[EXTRACTED INFORMATION — start]

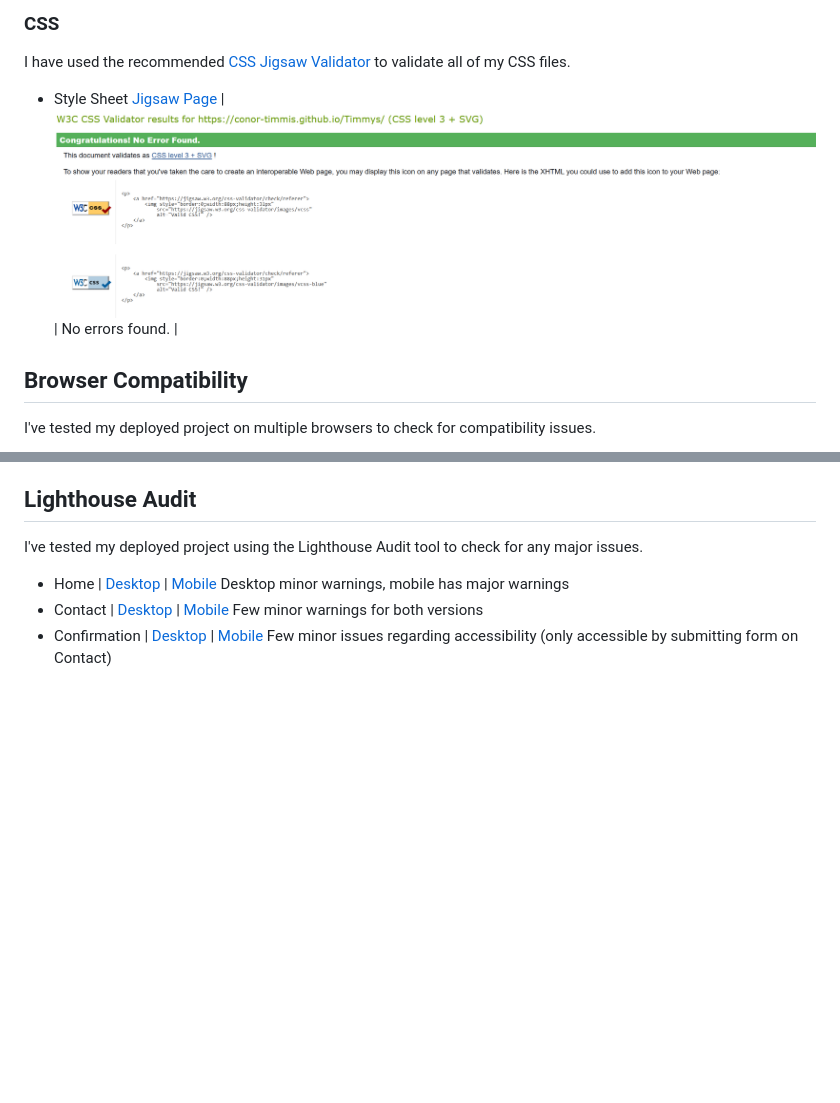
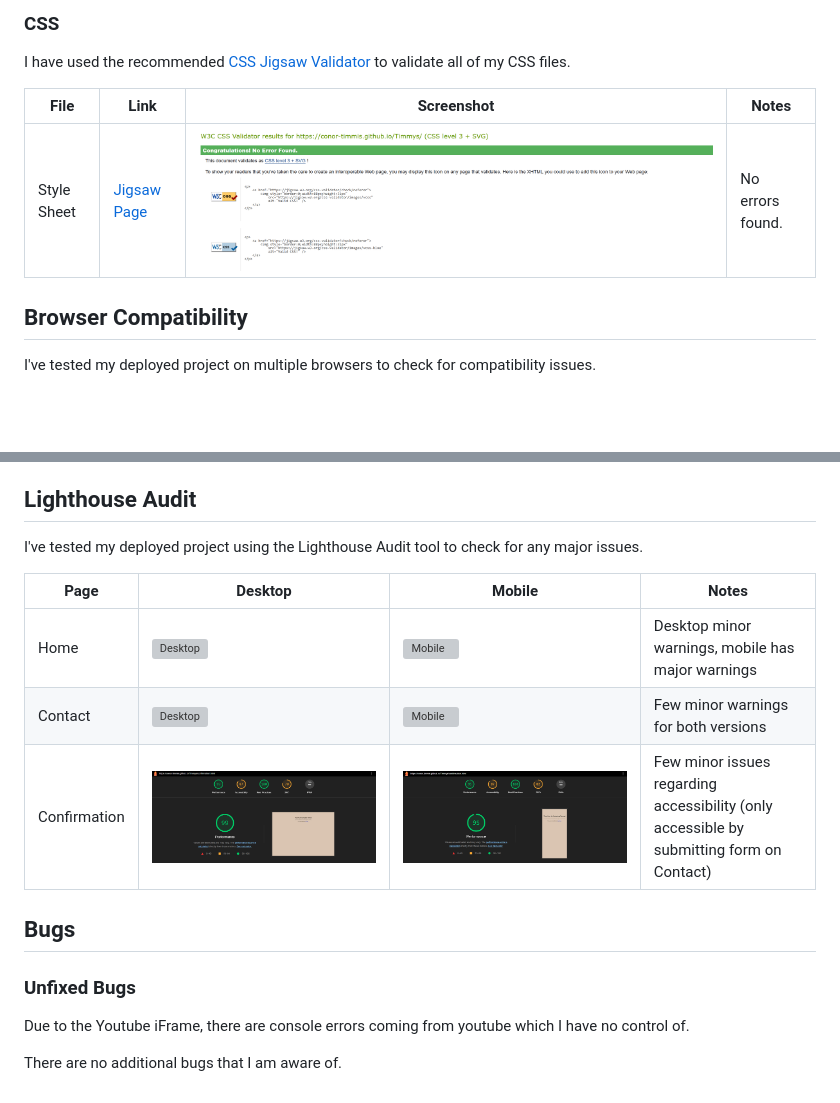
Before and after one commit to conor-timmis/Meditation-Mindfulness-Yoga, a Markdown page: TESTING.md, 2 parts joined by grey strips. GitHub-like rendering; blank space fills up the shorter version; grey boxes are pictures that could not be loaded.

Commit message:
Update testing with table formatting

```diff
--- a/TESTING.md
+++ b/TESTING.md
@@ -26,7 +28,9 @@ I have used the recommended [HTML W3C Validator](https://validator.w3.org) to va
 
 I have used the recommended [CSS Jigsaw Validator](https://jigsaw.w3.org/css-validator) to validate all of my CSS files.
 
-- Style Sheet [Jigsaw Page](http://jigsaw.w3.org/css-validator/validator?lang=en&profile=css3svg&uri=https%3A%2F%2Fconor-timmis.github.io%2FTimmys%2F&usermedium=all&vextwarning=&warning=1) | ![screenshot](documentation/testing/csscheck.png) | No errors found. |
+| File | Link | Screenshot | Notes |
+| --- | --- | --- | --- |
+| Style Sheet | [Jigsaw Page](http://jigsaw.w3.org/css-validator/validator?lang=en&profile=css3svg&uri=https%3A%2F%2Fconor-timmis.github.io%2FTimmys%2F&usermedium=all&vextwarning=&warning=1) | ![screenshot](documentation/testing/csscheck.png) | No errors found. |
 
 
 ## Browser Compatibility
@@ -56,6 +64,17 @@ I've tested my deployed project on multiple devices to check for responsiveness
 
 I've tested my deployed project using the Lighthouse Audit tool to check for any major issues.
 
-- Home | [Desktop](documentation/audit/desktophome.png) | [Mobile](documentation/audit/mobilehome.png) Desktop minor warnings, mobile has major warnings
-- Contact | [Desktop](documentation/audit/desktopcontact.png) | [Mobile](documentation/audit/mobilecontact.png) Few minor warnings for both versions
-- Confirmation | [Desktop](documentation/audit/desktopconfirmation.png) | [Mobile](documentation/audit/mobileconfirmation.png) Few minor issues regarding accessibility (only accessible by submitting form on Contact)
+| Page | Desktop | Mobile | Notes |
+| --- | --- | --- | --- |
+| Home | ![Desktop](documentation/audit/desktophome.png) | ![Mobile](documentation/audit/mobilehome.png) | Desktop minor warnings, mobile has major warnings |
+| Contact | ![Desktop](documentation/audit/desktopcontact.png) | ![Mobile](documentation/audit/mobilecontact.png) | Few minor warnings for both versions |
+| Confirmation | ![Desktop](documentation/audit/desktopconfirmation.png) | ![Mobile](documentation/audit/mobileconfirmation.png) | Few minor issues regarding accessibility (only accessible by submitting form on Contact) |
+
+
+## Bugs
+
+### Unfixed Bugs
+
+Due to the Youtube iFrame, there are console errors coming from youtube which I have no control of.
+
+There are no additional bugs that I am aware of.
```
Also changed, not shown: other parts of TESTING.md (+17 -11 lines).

[EXTRACTED INFORMATION — finish]
[EXTRACTED INFORMATION — start]

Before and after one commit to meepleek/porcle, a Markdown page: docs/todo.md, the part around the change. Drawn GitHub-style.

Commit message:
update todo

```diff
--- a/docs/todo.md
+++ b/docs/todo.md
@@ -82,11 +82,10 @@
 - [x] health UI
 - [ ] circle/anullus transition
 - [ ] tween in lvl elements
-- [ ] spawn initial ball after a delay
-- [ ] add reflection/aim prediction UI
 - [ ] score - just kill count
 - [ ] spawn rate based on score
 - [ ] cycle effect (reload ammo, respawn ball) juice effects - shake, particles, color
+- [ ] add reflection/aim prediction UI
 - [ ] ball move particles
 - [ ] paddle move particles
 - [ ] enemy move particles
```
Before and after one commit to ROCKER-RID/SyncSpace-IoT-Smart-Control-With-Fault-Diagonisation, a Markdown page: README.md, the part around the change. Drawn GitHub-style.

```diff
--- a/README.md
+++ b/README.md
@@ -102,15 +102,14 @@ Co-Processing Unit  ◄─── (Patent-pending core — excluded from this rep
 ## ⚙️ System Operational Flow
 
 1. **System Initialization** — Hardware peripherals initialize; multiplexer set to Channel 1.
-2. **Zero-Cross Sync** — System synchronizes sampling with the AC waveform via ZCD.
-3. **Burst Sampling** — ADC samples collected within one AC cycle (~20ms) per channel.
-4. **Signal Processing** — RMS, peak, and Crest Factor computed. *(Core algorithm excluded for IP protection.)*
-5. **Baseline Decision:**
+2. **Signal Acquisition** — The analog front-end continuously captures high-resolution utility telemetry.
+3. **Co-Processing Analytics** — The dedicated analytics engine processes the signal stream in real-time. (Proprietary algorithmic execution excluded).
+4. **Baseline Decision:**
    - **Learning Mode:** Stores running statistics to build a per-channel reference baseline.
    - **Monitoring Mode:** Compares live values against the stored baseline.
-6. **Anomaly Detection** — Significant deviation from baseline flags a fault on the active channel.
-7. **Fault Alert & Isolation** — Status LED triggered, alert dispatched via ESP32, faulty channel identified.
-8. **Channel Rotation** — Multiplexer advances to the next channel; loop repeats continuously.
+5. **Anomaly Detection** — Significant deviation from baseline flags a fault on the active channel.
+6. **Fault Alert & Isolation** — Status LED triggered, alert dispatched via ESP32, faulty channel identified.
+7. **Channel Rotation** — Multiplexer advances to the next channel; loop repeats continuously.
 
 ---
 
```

[EXTRACTED INFORMATION — finish]

HOW TO COMPLETE THIS TASK: For each line above that contains "Before", add one to a count, then state only the final number.

SOLUTION: 3